In the first half of 2013 only 13% of total venture capital dollars went to women-founded startups according to Pitchbook. Fortunately, this number is on the rise--increasing every year for the past 10 years, up from a meager 4% in 2004.
What's behind this upward trend? Certainly not chance. It's being driven by a massive, deliberate and concerted movement by individuals and organizations across the funding ecosystem to build new infrastructure that inspires, educates, supports and funds female entrepreneurs. Here are just a few examples.
- Accelerators Springboard Enterprises has accelerated 500 female entrepreneurs;
- Angel Groups Golden Seeds has invested more than $60M in start-up businesses;
- Venture Capital Funds Women-led Illuminate Ventures closed its $20M early-stage fund late last year.
While CircleUp is young, we're excited to support this movement. And so far, the numbers on our platform--where we connect investors with consumer product and retail entrepreneurs--are immensely promising. Here are some numbers.
Since launching our marketplace in 2012 we've reviewed more than 4,500 companies, of which we've approved less than 5% to list on our platform.

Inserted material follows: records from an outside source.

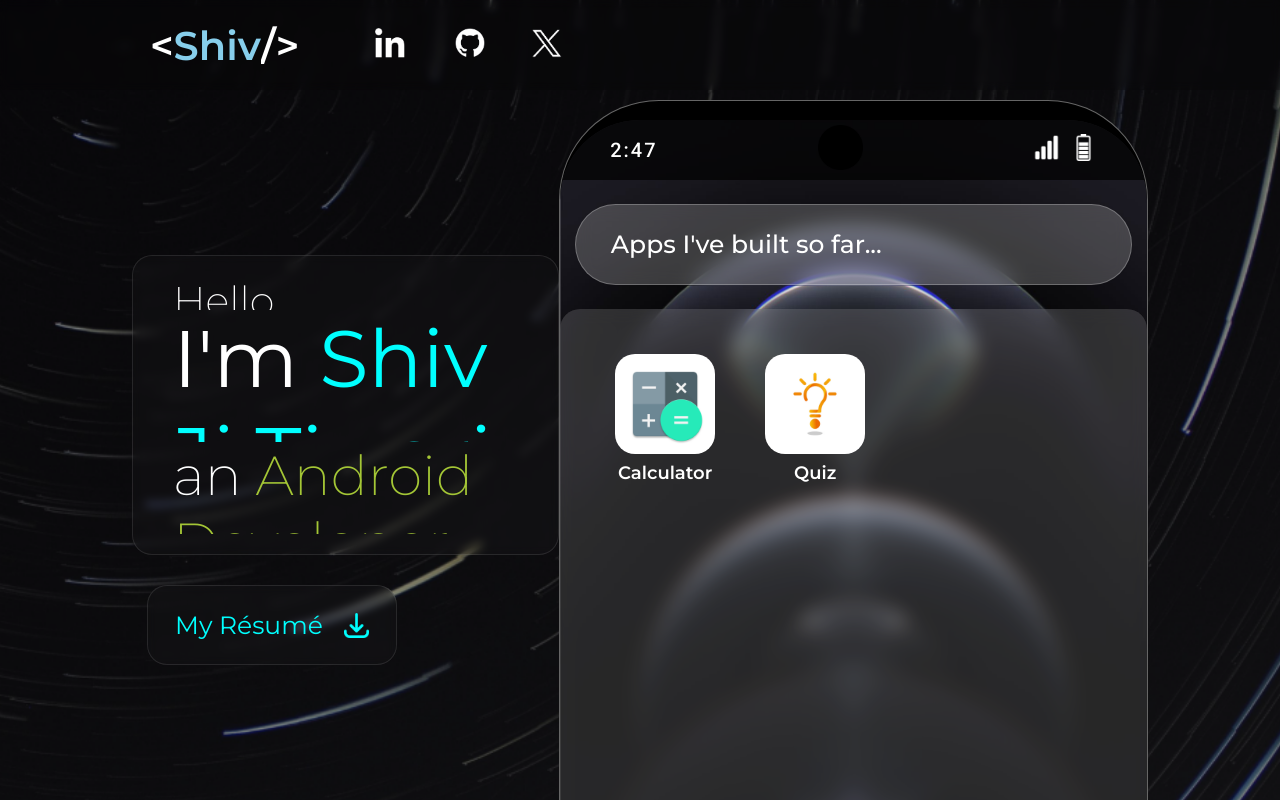
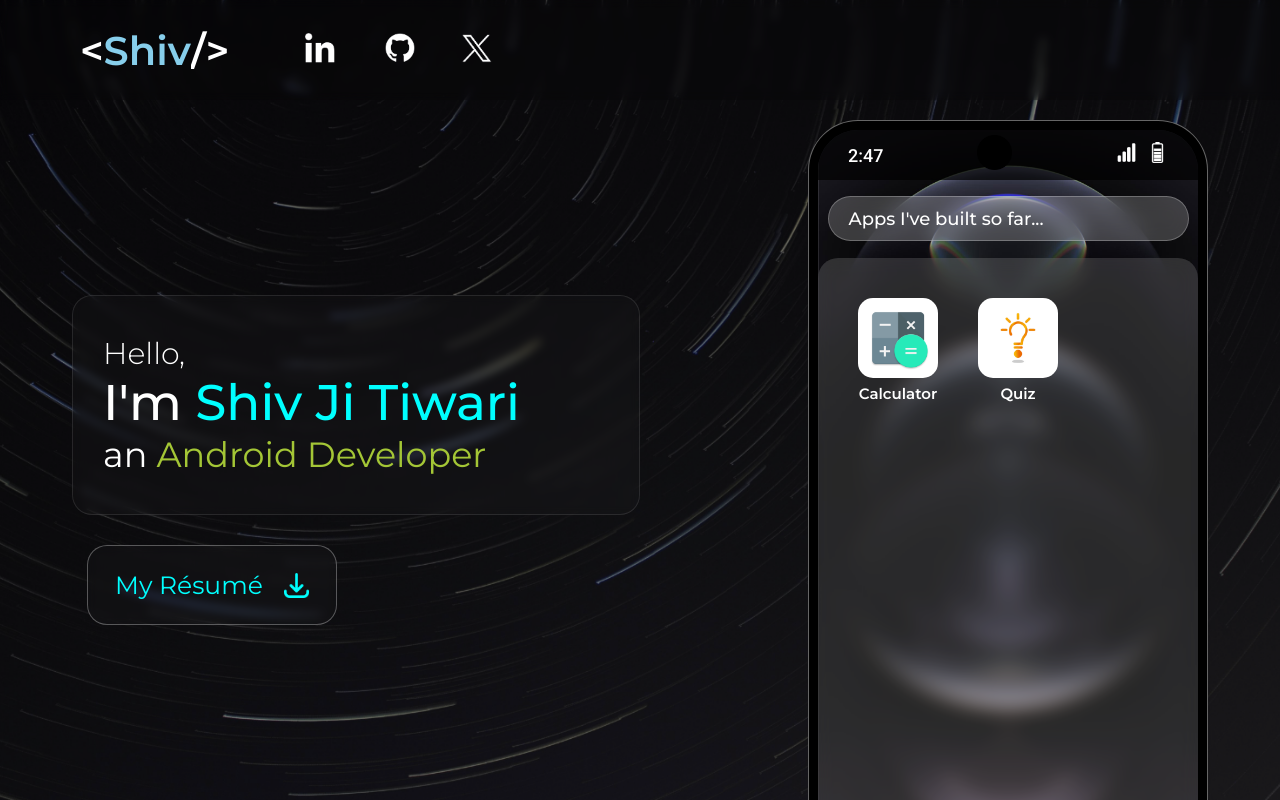
Before and after one commit to ytgrad/portfolio, a React (Vite) app: page / in a window 1280 px wide. Shown: the top 800 px of the page. Built offline with nearby package versions, Linux system fonts and the light colour scheme.

Commit message:
more responsiveness

```diff
--- a/src/Intro.css
+++ b/src/Intro.css
@@ -86,12 +86,12 @@
     }
 
     .name{
-        font-size: 33px;
+        font-size: 30px;
         font-weight: 500;
     }
 
     .jobProfile{
-        font-size: 24px;
+        font-size: 20px;
         font-weight: 400;
     }
     .cvBtn{
@@ -106,7 +106,7 @@
         background: none;
         color: cyan;
         font-size: 17px;
-        border: 1px solid rgba(255, 255, 255, 0.2);
+        border: 1px solid rgba(255, 255, 255, 0.3);
         background-color: rgba(255, 255, 255, 0.02);
         backdrop-filter: blur(5px);
         border-radius: 10px;
@@ -120,7 +120,7 @@
     }
 }
 
-@media all and (max-width: 550px) and (min-width: 401px){
+@media all and (max-width: 700px) and (min-width: 401px){
     .introContainer{
         margin-top: 30px;
         /* margin-bottom: 10px; */
@@ -161,7 +161,7 @@
         background: none;
         color: cyan;
         font-size: 20px;
-        border: 1px solid rgba(255, 255, 255, 0.2);
+        border: 1px solid rgba(255, 255, 255, 0.3);
         background-color: rgba(255, 255, 255, 0.02);
         backdrop-filter: blur(5px);
         border-radius: 10px;
@@ -174,3 +174,69 @@
         height: auto;
     }
 }
+
+@media all and (max-width: 1100px) and (min-width: 701px) {
+    .introContainer{
+        margin-top: 100px;
+        margin-bottom: 10px;
+        height: 45vh;
+        width: 100%;
+        /* background-color: rgba(255, 255, 255, 0.1); */
+    }
+    .introDiv{
+        height: 270px;
+        border-radius: 30px;
+        padding-left: 35px;
+        border: 1px solid rgba(255, 255, 255, 0.3);
+        background-color: rgba(255, 255, 255, 0.05);
+    }
+    .hello{
+        font-size: 30px;
+        font-weight: 300;
+    }
+
+    .name{
+        font-size: 60px;
+        font-weight: 500;
+    }
+
+    .jobProfile{
+        font-size: 40px;
+        font-weight: 400;
+    }
+    .cvBtn{
+        border: 1px solid rgba(255, 255, 255, 0.3);
+    }
+}
+
+@media all and (max-width: 1750px) and (min-width: 1101px) {
+
+    .introContainer{
+        height: 85vh;
+        width: 50%;
+    }
+
+    .introDiv{
+        height: 220px;
+        padding: 30px;
+    }
+    .hello{
+        font-size: 30px;
+        font-weight: 300;
+    }
+
+    .name{
+        font-size: 50px;
+        font-weight: 500;
+    }
+
+    .jobProfile{
+        font-size: 35px;
+        font-weight: 400;
+    }
+
+    .cvBtn{
+        border: 1px solid rgba(255, 255, 255, 0.3);
+    }
+
+}
--- a/src/Mobile.css
+++ b/src/Mobile.css
@@ -61,6 +61,20 @@
 
 .camera img{
     width: 45px;
+}
+
+.textPanel{
+    width: 95%;
+    height: 6.5%;
+    border-radius: 50px;
+    border: 1px solid rgba(255, 255, 255, 0.25);
+    backdrop-filter: blur(10px);
+    background-color: rgba(255, 255, 255, 0.1);
+    display: flex;
+    align-items: center;
+    padding-left: 30px;
+    font-size: 23px;
+    font-weight: 500;
 }
 
 .appPanel{
@@ -187,19 +201,7 @@
     background-color: rgba(255, 255, 255, 0.4);
 }
 
-.textPanel{
-    width: 95%;
-    height: 6.5%;
-    border-radius: 50px;
-    border: 1px solid rgba(255, 255, 255, 0.25);
-    backdrop-filter: blur(10px);
-    background-color: rgba(255, 255, 255, 0.2);
-    display: flex;
-    align-items: center;
-    padding-left: 35px;
-    font-size: 25px;
-    font-weight: 500;
-}
+
 
 @media all and (max-width: 400px){
     .outerFrame{
@@ -288,7 +290,7 @@
         font-weight: 500;
     }
 }
-@media all and (max-width: 550px) and (min-width: 401px){
+@media all and (max-width: 700px) and (min-width: 401px){
     .outerFrame{
         width:90vw;
         height: 90vh;
@@ -374,3 +376,112 @@
         font-weight: 500;
     }
 }
+
+@media all and (max-width: 1750px) and (min-width: 1101px) {
+    .outerFrame{
+        width: 400px;
+        height: 770px;
+        border-radius: 50px;
+    }
+
+    .innerFrame{
+        width: 380px;
+        height: 750px;
+        border-radius: 40px;
+    }
+
+    .statusBar{
+        padding-left: 30px;
+        padding-right: 30px;
+        height: 50px;
+        font-weight: 500;
+        font-size: 18px;
+    }
+
+    .time{
+        letter-spacing: 0px;
+    }
+    .otherStuff img{
+        height: 21px;
+        margin-left: 10px;
+    }
+
+    .camera img{
+        width: 35px;
+    }
+
+    .textPanel{
+        width: 95%;
+        height: 6%;
+        border-radius: 50px;
+        border: 1px solid rgba(255, 255, 255, 0.25);
+        backdrop-filter: blur(10px);
+        background-color: rgba(255, 255, 255, 0.2);
+        display: flex;
+        align-items: center;
+        padding-left: 20px;
+        font-size: 18px;
+        font-weight: 500;
+    }
+
+    .appPanel{
+        height: 83%;
+        padding: 30px 30px 400px 20px;
+    }
+
+    .appPanel img{
+        width: 80px;
+        height: 80px;
+        border-radius: 15px;
+        transition: all 0.3s;
+    }
+
+    .appDiv{
+        width: 100px;
+        height: 105px;
+        margin: 10px;
+        font-size: 15px;
+    }
+
+    .backArrow{
+        height: 45px;
+        padding-left: 20px;
+    }
+
+    .backArrow img{
+        width: 30px;
+        height: auto;
+    }
+    .appDetailsDiv{
+        padding: 40px;
+    }
+
+    .appDetailsLogo img{
+        width: 100px;
+        height: auto;
+        margin-bottom: 10px;
+    }
+    .appDescription{
+        width: 55%;
+        margin-left: 20px;
+        /* background-color: rgba(255, 255, 255, 0.4); */
+    }
+
+    .appDescName{
+        font-size: 23px;
+        font-weight: 600;
+        margin-bottom: 5px;
+    }
+
+    .appDescDesc{
+        font-size: 14px;
+        font-weight: 500;
+        margin-bottom: 5px;
+    }
+    .downloadBtn{
+        height: 40px;
+        margin-bottom: 15px;
+        border-radius: 10px;
+        font-size: 16px;
+    }
+}
--- a/src/Nav.css
+++ b/src/Nav.css
@@ -38,7 +38,7 @@
     display: flex;
 }
 
-@media all and (max-width: 550px){
+@media all and (max-width: 700px){
     .nav{
         height: 70px;
         padding-left: 30px;
@@ -71,3 +71,20 @@
     }
 
 }
+
+@media all and (max-width: 1100px) and (min-width: 701px) {
+    .nav{
+        height: 90px;
+        padding-left: 50px;
+        padding-right: 25px;
+        justify-content: space-between;
+    }
+}
+@media all and (max-width: 1750px) and (min-width: 1101px) {
+    .nav{
+        height: 100px;
+        padding-left: 80px;
+        /* padding-right: 40px; */
+        /* justify-content: space-between; */
+    }
+}
--- a/src/index.css
+++ b/src/index.css
@@ -44,7 +44,7 @@ a{
 
 
 
-@media all and (max-width: 550px) {
+@media all and (max-width: 700px) {
   .container{
     flex-direction: column;
     justify-content: center;
@@ -54,3 +54,21 @@ a{
     padding: 15px;
   }
 }
+
+@media all and (max-width: 1100px) and (min-width: 701px) {
+  .container{
+    flex-direction: column;
+    justify-content: center;
+    align-items: center;
+    width: 100%;
+    padding: 15px;
+    margin-bottom: 40px;
+  }
+}
+
+@media all and (max-width: 1750px) and (min-width: 1101px) {
+  .container{
+    padding: 120px 40px 0 40px;
+    margin-bottom: 50px;
+  }
+}
```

- 39% of the companies raising capital on CircleUp currently (7/28/2014) are women-led;
- Historically, women-led companies have made up 42% of our successful raises. (versus 13% of VC backed deals);
- Historically, the success rate of women-led companies has been 78%, versus 58% for non-women led companies. Meaning 78% of the women-led companies that launch on our site are successful at raising money.
It's great to see gender-neutrality in our marketplace. And what really excites us is the third statistic: the success rate of women-led companies (78%) has not only been on par with male-led companies, it's meaningfully higher. This number will shift over time, of course, but we can safely conclude that our investors are not exhibiting the same gender bias found elsewhere.
Professors from Harvard, MIT and University of Pennsylvania shared their findings on this gender bias in their recently published report, Investors prefer entrepreneurial ventures pitched by attractive men. They found that "investors prefer entrepreneurial pitches presented by male entrepreneurs compared with pitches presented by womenentrepreneurs, even when the content of the pitch is the same." Researchers tested this bias across a number of scenarios--audio-only pitches, video-pitches, and actual recordings of past pitches--and found that male entrepreneurs were 60--70% more likely to get funding, all else equal, in all cases.
We're thrilled that our marketplace doesn't exhibit this same gender-bias. The question is... why? It's less about us, we feel, and more about the medium through which we operate--which is online. Operating online has enabled us to create an incredibly diverse network of investors--across gender, geography, age and experience. It's this diversity, we believe, brought together in a more objective medium, that diffuses harmful groupthink and gender-bias. It's not that our individual investors have fewer biases, conscious or unconscious--it's that our network, now 10,000 strong, collectively does.
And we're not alone--other online funding platforms have found similar evidence. Researchers Dan Marom, Alicia Robb, and Orly Sade analyzed more than 20,000 crowdfunding projects on Kickstarter, a rewards-based platform, and found that the success rate of women was actually higher than men--69% versus 61%.
As early stage capital markets continue their shift from offline to on, we're thrilled by the opportunity to realize fundamentally new and less biased marketplaces. Marketplaces where merit speaks loudest--regardless who you know, where you live or what gender you are.